● DESCRIPTION OF THE TASK
Give the number of lines in the records below that contain the word "README". State only that number.

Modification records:
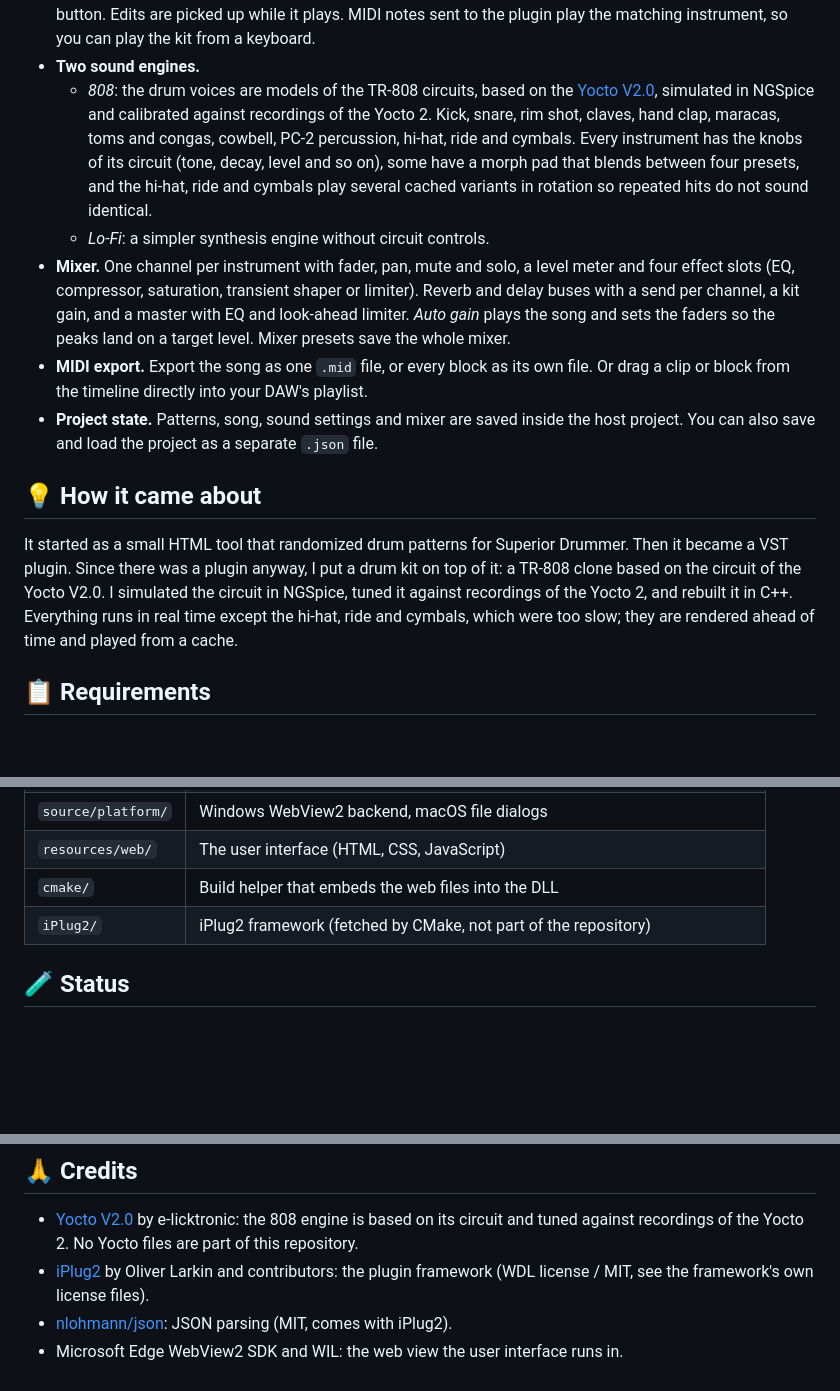
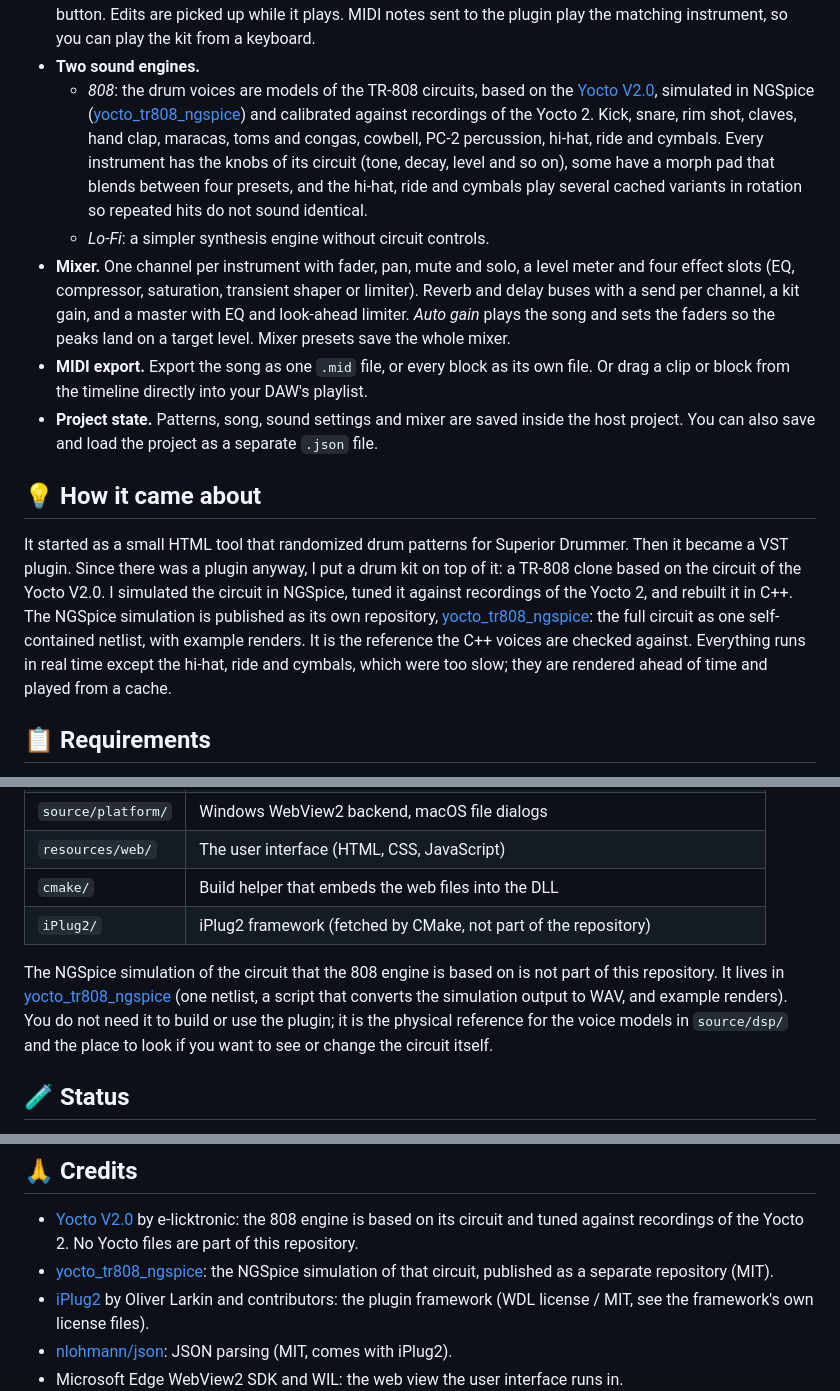
Before and after one commit to ReinerBforartists/Drumgroover, a Markdown page: README.md, 3 parts joined by grey strips. Drawn GitHub-style; folded sections open; blank space fills up the shorter version.

```diff
--- a/README.md
+++ b/README.md
@@ -54,7 +54,7 @@ And it plays nice with your DAW. Export the song or single parts as MIDI, or dra
 - **Blocks and timeline.** Patterns live in blocks: verse, chorus, bridge, breaks, fills, intro and outro. Every block has its own length, feel (straight, swing or half-time), knob values and an optional turnaround fill every N bars. The song generator arranges your blocks into a complete structure such as 12 bar, AABA, ABAB, ABCABC or standard pop, or you drag the blocks onto the timeline yourself. Every clip shows a preview of its notes, and you can set a loop range.
 - **Playback.** The plugin follows your DAW's transport and takes the tempo from it. It also has its own Play button. Edits are picked up while it plays. MIDI notes sent to the plugin play the matching instrument, so you can play the kit from a keyboard.
 - **Two sound engines.**
-  - *808*: the drum voices are models of the TR-808 circuits, based on the [Yocto V2.0](https://github.com/e-licktronic/Yocto-V2.0), simulated in NGSpice and calibrated against recordings of the Yocto 2. Kick, snare, rim shot, claves, hand clap, maracas, toms and congas, cowbell, PC-2 percussion, hi-hat, ride and cymbals. Every instrument has the knobs of its circuit (tone, decay, level and so on), some have a morph pad that blends between four presets, and the hi-hat, ride and cymbals play several cached variants in rotation so repeated hits do not sound identical.
+  - *808*: the drum voices are models of the TR-808 circuits, based on the [Yocto V2.0](https://github.com/e-licktronic/Yocto-V2.0), simulated in NGSpice ([yocto_tr808_ngspice](https://github.com/ReinerBforartists/yocto_tr808_ngspice)) and calibrated against recordings of the Yocto 2. Kick, snare, rim shot, claves, hand clap, maracas, toms and congas, cowbell, PC-2 percussion, hi-hat, ride and cymbals. Every instrument has the knobs of its circuit (tone, decay, level and so on), some have a morph pad that blends between four presets, and the hi-hat, ride and cymbals play several cached variants in rotation so repeated hits do not sound identical.
   - *Lo-Fi*: a simpler synthesis engine without circuit controls.
 - **Mixer.** One channel per instrument with fader, pan, mute and solo, a level meter and four effect slots (EQ, compressor, saturation, transient shaper or limiter). Reverb and delay buses with a send per channel, a kit gain, and a master with EQ and look-ahead limiter. *Auto gain* plays the song and sets the faders so the peaks land on a target level. Mixer presets save the whole mixer.
 - **MIDI export.** Export the song as one `.mid` file, or every block as its own file. Or drag a clip or block from the timeline directly into your DAW's playlist.
@@ -64,7 +64,7 @@ And it plays nice with your DAW. Export the song or single parts as MIDI, or dra
 
 ## 💡 How it came about
 
-It started as a small HTML tool that randomized drum patterns for Superior Drummer. Then it became a VST plugin. Since there was a plugin anyway, I put a drum kit on top of it: a TR-808 clone based on the circuit of the Yocto V2.0. I simulated the circuit in NGSpice, tuned it against recordings of the Yocto 2, and rebuilt it in C++. Everything runs in real time except the hi-hat, ride and cymbals, which were too slow; they are rendered ahead of time and played from a cache.
+It started as a small HTML tool that randomized drum patterns for Superior Drummer. Then it became a VST plugin. Since there was a plugin anyway, I put a drum kit on top of it: a TR-808 clone based on the circuit of the Yocto V2.0. I simulated the circuit in NGSpice, tuned it against recordings of the Yocto 2, and rebuilt it in C++. The NGSpice simulation is published as its own repository, [yocto_tr808_ngspice](https://github.com/ReinerBforartists/yocto_tr808_ngspice): the full circuit as one self-contained netlist, with example renders. It is the reference the C++ voices are checked against. Everything runs in real time except the hi-hat, ride and cymbals, which were too slow; they are rendered ahead of time and played from a cache.
 
 ## 📋 Requirements
 
@@ -113,6 +113,8 @@ During development you can point the plugin to the web files on disk instead of
 | `cmake/` | Build helper that embeds the web files into the DLL |
 | `iPlug2/` | iPlug2 framework (fetched by CMake, not part of the repository) |
 
+The NGSpice simulation of the circuit that the 808 engine is based on is not part of this repository. It lives in [yocto_tr808_ngspice](https://github.com/ReinerBforartists/yocto_tr808_ngspice) (one netlist, a script that converts the simulation output to WAV, and example renders). You do not need it to build or use the plugin; it is the physical reference for the voice models in `source/dsp/` and the place to look if you want to see or change the circuit itself.
+
 ## 🧪 Status
 
 - Windows 11 VST3: built and used. Alpha, expect rough edges.
@@ -122,6 +124,7 @@ During development you can point the plugin to the web files on disk instead of
 ## 🙏 Credits
 
 - [Yocto V2.0](https://github.com/e-licktronic/Yocto-V2.0) by e-licktronic: the 808 engine is based on its circuit and tuned against recordings of the Yocto 2. No Yocto files are part of this repository.
+- [yocto_tr808_ngspice](https://github.com/ReinerBforartists/yocto_tr808_ngspice): the NGSpice simulation of that circuit, published as a separate repository (MIT).
 - [iPlug2](https://github.com/iPlug2/iPlug2) by Oliver Larkin and contributors: the plugin framework (WDL license / MIT, see the framework's own license files).
 - [nlohmann/json](https://github.com/nlohmann/json): JSON parsing (MIT, comes with iPlug2).
 - Microsoft Edge WebView2 SDK and WIL: the web view the user interface runs in.
```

● RESPONSE
3